Through Uma’s translation, I then talked to a group of about 20 young boys about my route, and they wished me luck as they called out places they grew up in that fall along my route across Uttar Pradesh and West Bengal. Two of their contemporaries are away competing for India’s blind team in the World Cup, and the observation was made by many that they’d already beaten England and were hoping to beat Pakistan in the final (NB they seemed in agreement with various taxi drivers I’ve spoken to that Cook’s resignation of the Test captaincy is a sensible decision). A delicious lunch of South Indian dusa masala later, we headed across town to the Jain Ashram for girls. Greeted in impressive English by a group of young school girls, I then marked my intended route on a huge map with a big red marker. Calling out to the group, many came up to the front to point where their home had been before moving to Delhi, and I was struck by the similarity with the experience at the IoB only hours earlier, where the boys too had come from across Northern India. This provides a fitting reminder, I think, that India is a country always on the move, and that historically so much of life has flowed up and down roads exactly like (and indeed especially) the Grand Trunk Road. Far from just linking distant communities together, the GTR encourages and showcases the interweavings of a diverse population.
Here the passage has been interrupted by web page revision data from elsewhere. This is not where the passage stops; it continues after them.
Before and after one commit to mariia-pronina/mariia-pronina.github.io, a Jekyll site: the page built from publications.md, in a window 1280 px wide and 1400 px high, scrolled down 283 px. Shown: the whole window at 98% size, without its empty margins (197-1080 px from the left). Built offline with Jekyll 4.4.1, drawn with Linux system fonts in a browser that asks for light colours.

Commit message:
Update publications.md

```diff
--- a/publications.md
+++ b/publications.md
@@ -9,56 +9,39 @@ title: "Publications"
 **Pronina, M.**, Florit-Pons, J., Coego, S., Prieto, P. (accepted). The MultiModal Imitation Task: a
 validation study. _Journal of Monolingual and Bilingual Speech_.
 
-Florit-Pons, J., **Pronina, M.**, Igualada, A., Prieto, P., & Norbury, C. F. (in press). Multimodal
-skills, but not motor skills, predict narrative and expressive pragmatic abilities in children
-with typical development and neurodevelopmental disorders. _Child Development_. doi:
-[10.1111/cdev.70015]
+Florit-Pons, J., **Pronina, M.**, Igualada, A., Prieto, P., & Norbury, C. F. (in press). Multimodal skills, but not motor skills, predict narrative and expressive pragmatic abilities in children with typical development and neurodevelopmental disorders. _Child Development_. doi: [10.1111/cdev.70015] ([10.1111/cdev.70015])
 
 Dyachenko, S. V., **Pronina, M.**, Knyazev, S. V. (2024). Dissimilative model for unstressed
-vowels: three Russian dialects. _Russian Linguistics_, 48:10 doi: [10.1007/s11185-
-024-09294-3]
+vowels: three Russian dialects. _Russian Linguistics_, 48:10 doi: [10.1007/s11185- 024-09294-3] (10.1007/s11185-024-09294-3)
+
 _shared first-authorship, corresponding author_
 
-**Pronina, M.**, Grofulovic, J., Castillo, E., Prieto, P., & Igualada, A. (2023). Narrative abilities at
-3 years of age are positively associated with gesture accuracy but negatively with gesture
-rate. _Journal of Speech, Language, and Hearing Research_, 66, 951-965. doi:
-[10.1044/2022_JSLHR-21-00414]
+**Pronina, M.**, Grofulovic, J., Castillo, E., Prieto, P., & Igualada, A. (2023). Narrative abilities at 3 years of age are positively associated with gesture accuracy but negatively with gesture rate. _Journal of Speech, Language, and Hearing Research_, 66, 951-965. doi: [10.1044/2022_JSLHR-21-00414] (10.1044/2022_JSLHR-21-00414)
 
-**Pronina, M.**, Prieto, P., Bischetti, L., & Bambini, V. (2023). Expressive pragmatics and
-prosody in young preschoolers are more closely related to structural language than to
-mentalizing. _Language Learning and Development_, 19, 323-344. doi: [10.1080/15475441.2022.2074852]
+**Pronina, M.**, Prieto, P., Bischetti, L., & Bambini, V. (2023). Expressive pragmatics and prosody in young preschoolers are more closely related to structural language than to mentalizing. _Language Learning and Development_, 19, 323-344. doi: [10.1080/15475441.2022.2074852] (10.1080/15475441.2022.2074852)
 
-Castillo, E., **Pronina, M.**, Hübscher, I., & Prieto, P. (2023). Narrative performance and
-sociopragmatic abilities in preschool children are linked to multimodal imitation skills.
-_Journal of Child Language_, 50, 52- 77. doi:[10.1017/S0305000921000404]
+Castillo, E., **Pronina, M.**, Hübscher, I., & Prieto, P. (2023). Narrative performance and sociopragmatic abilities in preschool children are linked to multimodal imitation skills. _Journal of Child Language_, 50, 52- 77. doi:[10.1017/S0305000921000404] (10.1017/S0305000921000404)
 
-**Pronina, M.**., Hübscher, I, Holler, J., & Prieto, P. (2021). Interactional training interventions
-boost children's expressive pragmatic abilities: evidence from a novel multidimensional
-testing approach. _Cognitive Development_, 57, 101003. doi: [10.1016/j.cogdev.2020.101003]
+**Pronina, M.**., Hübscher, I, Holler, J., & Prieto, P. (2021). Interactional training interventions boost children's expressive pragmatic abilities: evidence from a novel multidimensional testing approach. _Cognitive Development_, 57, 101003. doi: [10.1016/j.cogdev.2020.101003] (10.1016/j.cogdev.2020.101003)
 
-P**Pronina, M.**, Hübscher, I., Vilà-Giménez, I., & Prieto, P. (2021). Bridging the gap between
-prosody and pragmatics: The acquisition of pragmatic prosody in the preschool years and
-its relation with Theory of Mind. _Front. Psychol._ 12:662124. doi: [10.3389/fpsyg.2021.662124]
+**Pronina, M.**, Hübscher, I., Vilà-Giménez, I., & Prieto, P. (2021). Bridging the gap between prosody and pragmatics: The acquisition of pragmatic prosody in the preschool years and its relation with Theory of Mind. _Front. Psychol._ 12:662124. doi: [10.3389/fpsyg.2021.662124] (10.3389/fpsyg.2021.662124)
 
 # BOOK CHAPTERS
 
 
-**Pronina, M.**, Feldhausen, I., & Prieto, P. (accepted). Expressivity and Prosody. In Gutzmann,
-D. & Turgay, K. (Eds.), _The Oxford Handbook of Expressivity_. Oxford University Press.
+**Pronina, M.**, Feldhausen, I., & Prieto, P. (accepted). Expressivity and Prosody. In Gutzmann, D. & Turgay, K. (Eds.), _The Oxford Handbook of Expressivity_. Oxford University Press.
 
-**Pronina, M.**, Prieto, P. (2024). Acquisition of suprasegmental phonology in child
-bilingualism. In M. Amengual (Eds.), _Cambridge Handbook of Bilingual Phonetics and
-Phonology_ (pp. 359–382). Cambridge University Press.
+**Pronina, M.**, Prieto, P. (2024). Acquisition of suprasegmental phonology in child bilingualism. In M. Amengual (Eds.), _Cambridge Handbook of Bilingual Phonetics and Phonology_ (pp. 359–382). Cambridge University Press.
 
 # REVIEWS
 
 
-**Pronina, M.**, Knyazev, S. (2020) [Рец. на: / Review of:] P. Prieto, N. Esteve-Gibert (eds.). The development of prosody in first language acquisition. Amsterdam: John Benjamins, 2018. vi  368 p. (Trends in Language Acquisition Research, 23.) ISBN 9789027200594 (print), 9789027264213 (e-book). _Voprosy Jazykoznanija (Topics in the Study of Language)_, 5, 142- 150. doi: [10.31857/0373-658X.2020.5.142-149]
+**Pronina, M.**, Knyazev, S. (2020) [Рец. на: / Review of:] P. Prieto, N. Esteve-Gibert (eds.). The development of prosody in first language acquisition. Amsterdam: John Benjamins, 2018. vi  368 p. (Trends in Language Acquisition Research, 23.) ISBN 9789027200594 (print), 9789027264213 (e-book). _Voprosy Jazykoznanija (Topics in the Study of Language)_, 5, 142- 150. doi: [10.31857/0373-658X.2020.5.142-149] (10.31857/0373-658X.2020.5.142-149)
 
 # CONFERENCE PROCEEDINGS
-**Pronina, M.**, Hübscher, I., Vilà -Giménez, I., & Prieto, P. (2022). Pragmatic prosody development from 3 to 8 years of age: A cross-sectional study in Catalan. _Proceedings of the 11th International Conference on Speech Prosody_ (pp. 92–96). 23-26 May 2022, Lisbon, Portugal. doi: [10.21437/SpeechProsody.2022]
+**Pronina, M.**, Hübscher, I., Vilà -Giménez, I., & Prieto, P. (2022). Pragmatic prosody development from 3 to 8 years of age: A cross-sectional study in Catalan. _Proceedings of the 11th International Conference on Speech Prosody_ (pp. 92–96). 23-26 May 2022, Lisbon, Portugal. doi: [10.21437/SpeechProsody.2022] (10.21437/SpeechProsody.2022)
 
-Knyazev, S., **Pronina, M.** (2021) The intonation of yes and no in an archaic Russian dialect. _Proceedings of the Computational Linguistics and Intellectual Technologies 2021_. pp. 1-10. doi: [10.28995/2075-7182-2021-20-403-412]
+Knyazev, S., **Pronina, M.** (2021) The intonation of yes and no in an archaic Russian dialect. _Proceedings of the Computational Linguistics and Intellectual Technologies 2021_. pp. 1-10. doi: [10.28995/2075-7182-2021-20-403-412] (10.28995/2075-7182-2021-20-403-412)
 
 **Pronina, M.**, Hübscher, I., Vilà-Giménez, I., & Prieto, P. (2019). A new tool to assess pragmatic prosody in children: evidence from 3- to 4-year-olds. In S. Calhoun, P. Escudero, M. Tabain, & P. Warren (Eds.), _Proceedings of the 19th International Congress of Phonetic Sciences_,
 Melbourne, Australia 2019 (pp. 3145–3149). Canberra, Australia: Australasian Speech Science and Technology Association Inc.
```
That point could hardly be reiterated more loudly than where I type this blog post, on a sleeper train to Amritsar where I start my cycle expedition. People charge up and down the aisle, selling their wares and looking for a chat. The station, rammed with people going to all ends of this magnificent country, buzzes with a people always on the move, and I can’t wait to properly join them in that.
All I hope now is that my bicycle, tagged and loaded on as cargo, makes it to Amritsar in one place, and that if I am to have a repeat of Delhi airport, I can track it down faster, because a day of exploration with my new friend Uttam, a fellow cycling enthusiast, awaits.
‘Pretentious waffle’: Qutub Minar and Mehrauli Archaeological Park
These two sites provide a fitting snapshot of Delhi’s layered histories. As many as 8 former cities lie within, or often under, the sprawling metropolis of today, and the enormous mosque adjacent to the Minar incorporated a handful of Hindu and Jain temples when it was built in the early thirteenth century. The temples themselves reflected the original Rajput city of Lal Kot, and their detailed inscriptions, often of a sensual nature proscribed by Islam, had been amended and made suitable for Muslim worship, rather than erased altogether. My first reaction to this layering was, slightly bizarrely, a reminder of Córdoba, in Spain, where centuries of conquest and reconquest render the main building there a cathedral built on a mosque, built on a cathedral. Layering and adaptation provide a nice symbol for these periods of intense religious syncretism, building religious practices and buildings around the realities of competing religions.
The archaeological remains in the neighbouring park too attest to these complex and shared histories. Beautiful tombs are scattered across this area, and the most impressive of these, housing the body of Muhammad Quali Khan, was used by Sir Thomas Metcalfe in the nineteenth century as the basis for his stately home. The Islamic arches and domes remain, but the landscaped rose gardens reflect the projection of grandeur necessitated by British rule. Together, they provide not one snapshot but many, into the layers within and below Delhi.